▸ **WHAT THE EXERCISE ASKS**
The response must consist of the lines below from the one with "001 matched the" through the one with "2.157e-01 (the comparison", exactly as they appear and with both ends kept.

[Version comparison data]
□ □ □ □

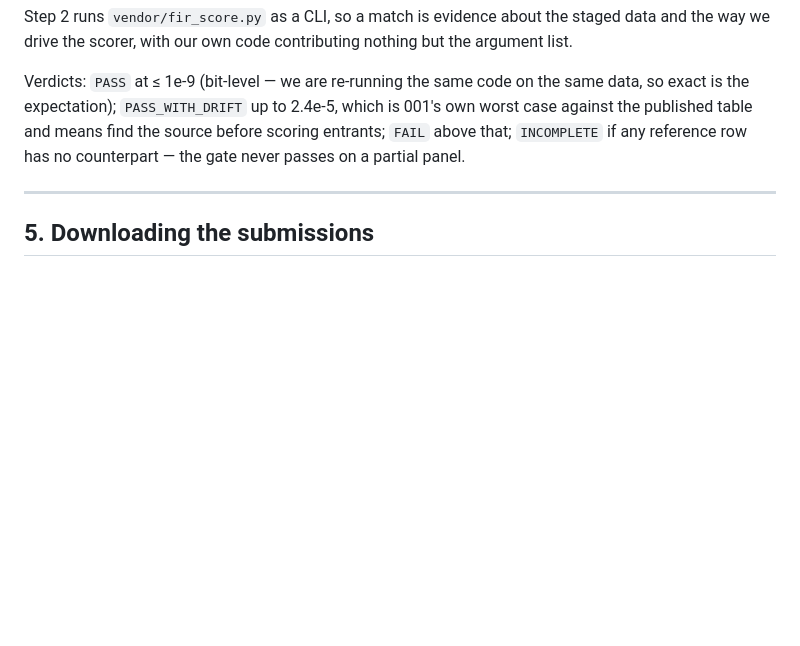
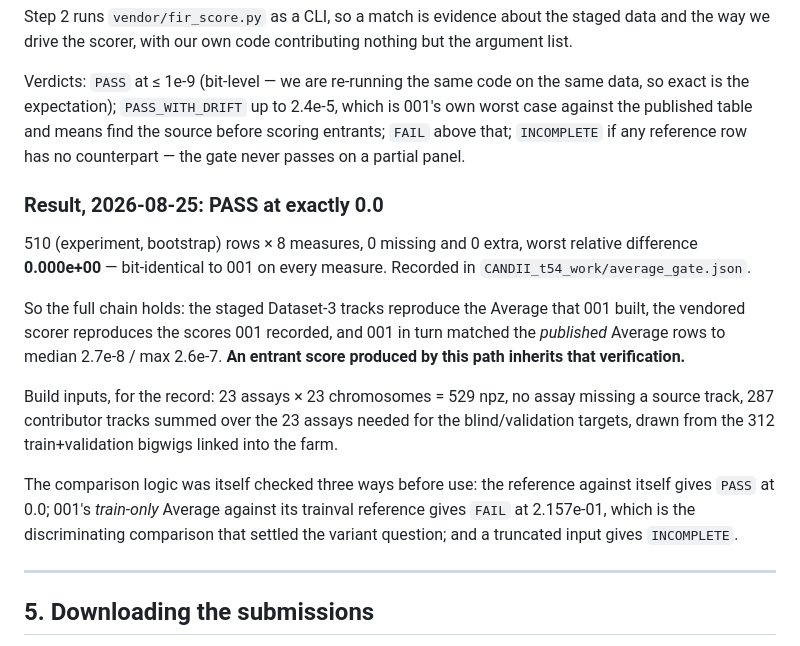
Before and after one commit to mehdiforoozandeh/CANDII, a Markdown page: competitors/entrants/README.md, the part around the change. GitHub-like rendering; blank space fills up the shorter version.

Commit message:
t54: the Average gate passes at exactly 0.0
510 (experiment, bootstrap) rows x 8 measures, 0 missing, worst relative
difference 0.000e+00 -- bit-identical to experiment 001 on every measure.

The chain now holds end to end: the staged Dataset-3 tracks reproduce the
Average 001 built, the vendored scorer reproduces the scores 001 recorded, and
001 matched the published Average rows to median 2.7e-8 / max 2.6e-7. An entrant
scored by this path inherits that verification.

The comparison logic was checked three ways before use: reference against itself
passes at 0.0, 001's train-only Average against its trainval reference fails at
2.157e-01 (the comparison that settled the variant question), and a truncated
input returns INCOMPLETE rather than passing on a partial panel.

Co-Authored-By: Claude Fable 5 <noreply@anthropic.com>

```diff
--- a/competitors/entrants/README.md
+++ b/competitors/entrants/README.md
@@ -164,6 +164,26 @@ the expectation); `PASS_WITH_DRIFT` up to 2.4e-5, which is 001's own worst case
 table and means find the source before scoring entrants; `FAIL` above that; `INCOMPLETE` if any
 reference row has no counterpart — the gate never passes on a partial panel.
 
+### Result, 2026-08-25: **PASS at exactly 0.0**
+
+510 (experiment, bootstrap) rows × 8 measures, 0 missing and 0 extra, worst relative difference
+**0.000e+00** — bit-identical to 001 on every measure. Recorded in
+`CANDII_t54_work/average_gate.json`.
+
+So the full chain holds: the staged Dataset-3 tracks reproduce the Average that 001 built, the
+vendored scorer reproduces the scores 001 recorded, and 001 in turn matched the *published* Average
+rows to median 2.7e-8 / max 2.6e-7. **An entrant score produced by this path inherits that
+verification.**
+
+Build inputs, for the record: 23 assays × 23 chromosomes = 529 npz, no assay missing a source track,
+287 contributor tracks summed over the 23 assays needed for the blind/validation targets, drawn from
+the 312 train+validation bigwigs linked into the farm.
+
+The comparison logic was itself checked three ways before use: the reference against itself gives
+`PASS` at 0.0; 001's *train-only* Average against its trainval reference gives `FAIL` at 2.157e-01,
+which is the discriminating comparison that settled the variant question; and a truncated input gives
+`INCOMPLETE`.
+
 ---
 
 ## 5. Downloading the submissions
```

□ □ □ □

▸ **RESULT FOR THIS EXERCISE**
001 matched the published Average rows to median 2.7e-8 / max 2.6e-7. An entrant
scored by this path inherits that verification.

The comparison logic was checked three ways before use: reference against itself
passes at 0.0, 001's train-only Average against its trainval reference fails at
2.157e-01 (the comparison that settled the variant question), and a truncated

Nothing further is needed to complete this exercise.